> _Task requirements_: Report each line of the entries that includes "work" by copying it.

◆ ◆ ◆

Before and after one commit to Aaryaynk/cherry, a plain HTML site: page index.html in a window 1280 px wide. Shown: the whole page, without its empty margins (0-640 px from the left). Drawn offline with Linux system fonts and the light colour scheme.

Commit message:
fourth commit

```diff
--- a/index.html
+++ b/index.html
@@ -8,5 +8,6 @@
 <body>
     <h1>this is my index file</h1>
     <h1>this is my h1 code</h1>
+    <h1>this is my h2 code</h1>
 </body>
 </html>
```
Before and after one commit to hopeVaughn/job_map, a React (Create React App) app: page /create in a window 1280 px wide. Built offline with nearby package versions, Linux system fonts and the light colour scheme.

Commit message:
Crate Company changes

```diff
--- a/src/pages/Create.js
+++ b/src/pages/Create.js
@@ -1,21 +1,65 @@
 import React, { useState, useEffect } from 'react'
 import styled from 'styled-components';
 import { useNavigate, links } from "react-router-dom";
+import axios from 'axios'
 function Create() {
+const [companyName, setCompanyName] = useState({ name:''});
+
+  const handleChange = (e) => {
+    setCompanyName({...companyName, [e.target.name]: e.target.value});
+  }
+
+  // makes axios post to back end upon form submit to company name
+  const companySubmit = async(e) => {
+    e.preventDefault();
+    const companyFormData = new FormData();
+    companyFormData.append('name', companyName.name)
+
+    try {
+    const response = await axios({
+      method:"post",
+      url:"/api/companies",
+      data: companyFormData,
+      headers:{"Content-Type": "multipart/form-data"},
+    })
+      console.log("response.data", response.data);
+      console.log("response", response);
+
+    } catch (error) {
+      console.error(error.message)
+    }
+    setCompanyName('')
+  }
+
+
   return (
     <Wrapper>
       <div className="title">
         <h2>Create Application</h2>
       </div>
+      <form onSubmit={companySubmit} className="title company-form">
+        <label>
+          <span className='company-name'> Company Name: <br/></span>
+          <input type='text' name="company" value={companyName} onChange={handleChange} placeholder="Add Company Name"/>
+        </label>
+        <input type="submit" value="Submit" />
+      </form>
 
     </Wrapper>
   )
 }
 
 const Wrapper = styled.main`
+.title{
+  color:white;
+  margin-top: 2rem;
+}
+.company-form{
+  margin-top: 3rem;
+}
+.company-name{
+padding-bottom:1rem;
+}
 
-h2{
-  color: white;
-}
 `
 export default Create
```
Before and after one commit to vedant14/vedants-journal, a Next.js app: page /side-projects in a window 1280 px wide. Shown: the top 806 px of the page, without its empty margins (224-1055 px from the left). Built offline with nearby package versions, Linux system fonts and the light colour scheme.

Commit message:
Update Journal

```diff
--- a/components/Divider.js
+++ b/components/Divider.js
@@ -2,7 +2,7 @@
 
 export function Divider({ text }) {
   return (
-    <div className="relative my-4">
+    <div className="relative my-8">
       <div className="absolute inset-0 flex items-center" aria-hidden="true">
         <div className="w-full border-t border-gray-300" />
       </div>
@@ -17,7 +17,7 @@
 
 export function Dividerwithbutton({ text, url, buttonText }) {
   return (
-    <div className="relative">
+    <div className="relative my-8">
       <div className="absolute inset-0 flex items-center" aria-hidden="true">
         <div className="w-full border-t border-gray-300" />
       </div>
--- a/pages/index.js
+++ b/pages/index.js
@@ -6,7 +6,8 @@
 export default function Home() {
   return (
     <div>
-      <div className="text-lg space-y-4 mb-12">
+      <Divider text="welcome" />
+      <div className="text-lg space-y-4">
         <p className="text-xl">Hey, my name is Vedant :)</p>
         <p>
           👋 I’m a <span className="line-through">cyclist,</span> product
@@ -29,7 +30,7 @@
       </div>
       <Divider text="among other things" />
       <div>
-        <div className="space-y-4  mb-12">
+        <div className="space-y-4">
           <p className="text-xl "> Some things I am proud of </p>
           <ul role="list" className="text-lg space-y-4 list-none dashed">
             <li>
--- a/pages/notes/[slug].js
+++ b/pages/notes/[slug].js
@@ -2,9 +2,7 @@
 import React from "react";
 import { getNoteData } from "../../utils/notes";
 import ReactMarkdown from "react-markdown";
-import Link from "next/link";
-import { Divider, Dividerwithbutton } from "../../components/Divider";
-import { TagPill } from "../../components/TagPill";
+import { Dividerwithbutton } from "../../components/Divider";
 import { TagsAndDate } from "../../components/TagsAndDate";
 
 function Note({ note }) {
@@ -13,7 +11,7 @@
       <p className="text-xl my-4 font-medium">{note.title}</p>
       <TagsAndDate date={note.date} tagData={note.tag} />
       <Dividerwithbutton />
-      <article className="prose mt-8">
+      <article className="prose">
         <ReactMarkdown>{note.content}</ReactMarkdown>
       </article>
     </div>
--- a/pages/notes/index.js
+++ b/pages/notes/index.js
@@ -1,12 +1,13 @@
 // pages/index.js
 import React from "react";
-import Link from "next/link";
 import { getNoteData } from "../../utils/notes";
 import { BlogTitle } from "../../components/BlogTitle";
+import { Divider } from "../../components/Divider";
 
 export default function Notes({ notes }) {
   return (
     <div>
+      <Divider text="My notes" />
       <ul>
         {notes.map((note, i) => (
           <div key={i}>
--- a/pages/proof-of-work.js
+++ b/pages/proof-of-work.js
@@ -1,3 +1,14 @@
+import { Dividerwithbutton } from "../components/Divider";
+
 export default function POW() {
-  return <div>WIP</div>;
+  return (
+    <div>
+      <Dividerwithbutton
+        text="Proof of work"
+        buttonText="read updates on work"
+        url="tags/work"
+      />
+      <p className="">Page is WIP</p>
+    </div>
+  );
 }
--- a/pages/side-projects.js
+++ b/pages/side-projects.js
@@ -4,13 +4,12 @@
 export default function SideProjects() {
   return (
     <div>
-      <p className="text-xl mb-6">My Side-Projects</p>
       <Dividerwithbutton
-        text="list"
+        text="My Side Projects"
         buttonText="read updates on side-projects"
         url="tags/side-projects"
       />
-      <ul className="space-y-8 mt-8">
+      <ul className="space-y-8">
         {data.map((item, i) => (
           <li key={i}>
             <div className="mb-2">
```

◆ ◆ ◆

> _Response box_:
--- a/pages/proof-of-work.js
+++ b/pages/proof-of-work.js
+        text="Proof of work"
+        buttonText="read updates on work"
+        url="tags/work"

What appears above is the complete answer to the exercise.